- n. A male witch, sorcerer, wizard, or demon.
Century Dictionary and Cyclopedia
- n. A deceiver; a truce-breaker; a traitor.
- n. A person in league with the devil; a sorcerer; a wizard.
- n. A monster.
- n. A fetterlock.
- n. The male equivalent of witch.
- n. obsolete A traitor or oath-breaker.
- n. obsolete The Devil, Satan; a demon.
- n. A man in league with the Devil; a male magic-user, a wizard.
GNU Webster's 1913
- n. A male witch; a wizard; a sprite; an imp.
- adj. rare Of or pertaining to a warlock or warlock; impish.
- n. a male witch or demon
- From Old English wǣrloga, from wǣr ("promise") (from Proto-Indo-European *wēr- (“true”); compare veritable) + loga ("liar"), from lēogan ( > English lie); the ending in -ock is from Scottish & Northern English. (Wiktionary)
- Middle English warloghe, from Old English wǣrloga, oath-breaker : wǣr, pledge + -loga, liar (from lēogan, to lie). (American Heritage® Dictionary of the English Language, Fourth Edition)
“So he and some other Salem folks are planning a ritual on Sunday designed, they told the Gazette to... dissuade Sheen from misusing the word warlock in the future.”
“And a trio of Salem witches, not pleased by Sheen's use of the term "warlock," have cast a healing spell in his honor.”
“My old lady, Lucille, hates anything that sounds remotely like music, the new-age shop guy kicked me out because he found the term warlock offensive My great grandfather beat up a warlock.”
“According to Day...the word "warlock" originally referred to men who interacted with the spirit world.”
“So any warlock is going to be 90% identical to another warlock of the same level.”
“And the undead warlock is apparently a Undead Shaman, yep!”
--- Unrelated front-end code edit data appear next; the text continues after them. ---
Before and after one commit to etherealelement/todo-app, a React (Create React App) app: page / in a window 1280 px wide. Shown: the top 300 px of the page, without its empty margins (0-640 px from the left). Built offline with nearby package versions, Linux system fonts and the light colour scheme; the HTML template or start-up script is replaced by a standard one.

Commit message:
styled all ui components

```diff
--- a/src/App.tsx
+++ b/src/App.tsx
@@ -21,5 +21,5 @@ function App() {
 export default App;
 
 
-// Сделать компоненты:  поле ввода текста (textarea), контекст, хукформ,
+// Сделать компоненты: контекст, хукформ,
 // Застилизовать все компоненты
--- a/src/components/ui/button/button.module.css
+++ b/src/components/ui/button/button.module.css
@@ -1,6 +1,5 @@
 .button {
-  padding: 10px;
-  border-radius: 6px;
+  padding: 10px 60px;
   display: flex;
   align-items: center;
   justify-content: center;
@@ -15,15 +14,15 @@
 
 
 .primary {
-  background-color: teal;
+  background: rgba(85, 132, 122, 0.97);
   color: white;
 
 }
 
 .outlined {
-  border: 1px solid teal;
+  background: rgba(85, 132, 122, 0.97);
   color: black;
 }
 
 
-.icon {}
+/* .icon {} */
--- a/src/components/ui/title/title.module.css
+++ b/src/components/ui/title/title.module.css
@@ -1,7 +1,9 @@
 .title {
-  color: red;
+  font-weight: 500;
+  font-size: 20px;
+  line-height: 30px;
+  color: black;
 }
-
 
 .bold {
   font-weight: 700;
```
“Will thought you were most likely a warlock, which is what I would have guessed myself, but all warlocks have some attribute that marks them as warlocks.”
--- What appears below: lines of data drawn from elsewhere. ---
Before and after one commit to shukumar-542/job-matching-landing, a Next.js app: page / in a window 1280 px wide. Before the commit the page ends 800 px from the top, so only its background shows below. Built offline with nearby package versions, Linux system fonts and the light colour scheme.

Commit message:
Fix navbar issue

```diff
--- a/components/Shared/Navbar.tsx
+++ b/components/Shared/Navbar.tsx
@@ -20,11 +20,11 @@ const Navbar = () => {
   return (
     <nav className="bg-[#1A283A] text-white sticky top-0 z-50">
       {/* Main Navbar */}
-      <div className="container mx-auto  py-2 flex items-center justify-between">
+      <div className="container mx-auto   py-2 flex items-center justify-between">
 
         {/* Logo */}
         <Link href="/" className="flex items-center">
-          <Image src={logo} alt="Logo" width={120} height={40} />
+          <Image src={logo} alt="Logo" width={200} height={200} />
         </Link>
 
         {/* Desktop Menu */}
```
“It's called the warlock system, which would have detected or set off anything with a wireless signal that would set off that bomb, so they believe this bomb was actually wired probably underground and detonated remotely through that wire instead of wirelessly.”
“The warlock was a short fellow in his late thirties, younger than I, though with his wobbling paunch, graying goatee, and the broken veins in his bulbous nose, he looked older.”
“The Greek magos here means a practitioner of black magic, called warlock in English, from the Old English waerloga a breaker of faith.”
These user-created lists contain the word ‘warlock’.
English words of Anglo-Saxon origin.
words associated with the macabre & horror.
( open list, randomness )
Turned this up on etymonline.com (link). It's amazing.
1937, coined in the fantasy tales of J.R.R. Tolkien (1892-1973).
On a blank leaf I scrawled: 'In a hole...
Inspired by fbharjo (see spitchcock).
Wonderworkers and spellcasters, names and types. Not including any of those -mancer words.
Words as I learn them.
A list of words which, thanks to Charlie Sheen, have new meaning
Great and small works, Moby Dick, the works of Walt Whitman, poems of Emily Dickinson, and so on. If you are a wordie, you know what I mean!
words that describe me or that i am focusing on.
( personal list )
Looking for tweets for warlock.